• _Task brief_: In the data that follows, determine how many lines contain the word "stroke", and give only that number.

• _Listed records_:
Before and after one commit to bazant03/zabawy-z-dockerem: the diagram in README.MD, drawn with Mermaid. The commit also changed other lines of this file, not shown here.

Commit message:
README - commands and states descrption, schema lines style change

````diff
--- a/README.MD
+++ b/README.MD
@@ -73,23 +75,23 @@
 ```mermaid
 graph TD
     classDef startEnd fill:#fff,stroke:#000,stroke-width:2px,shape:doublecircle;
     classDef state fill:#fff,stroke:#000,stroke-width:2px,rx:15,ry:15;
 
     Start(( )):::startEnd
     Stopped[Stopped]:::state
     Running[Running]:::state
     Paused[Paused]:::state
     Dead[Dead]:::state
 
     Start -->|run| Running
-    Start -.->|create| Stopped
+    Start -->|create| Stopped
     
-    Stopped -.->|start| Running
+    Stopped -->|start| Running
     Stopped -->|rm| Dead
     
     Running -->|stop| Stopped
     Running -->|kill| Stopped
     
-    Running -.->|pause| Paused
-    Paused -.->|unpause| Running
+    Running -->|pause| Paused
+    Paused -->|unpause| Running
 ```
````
==
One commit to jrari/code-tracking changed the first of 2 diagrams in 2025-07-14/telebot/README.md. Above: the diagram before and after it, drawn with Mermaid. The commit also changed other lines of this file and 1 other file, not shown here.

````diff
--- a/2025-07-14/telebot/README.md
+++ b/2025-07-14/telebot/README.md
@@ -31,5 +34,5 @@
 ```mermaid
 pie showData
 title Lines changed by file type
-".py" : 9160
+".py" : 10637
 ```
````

• _Answer section_: 2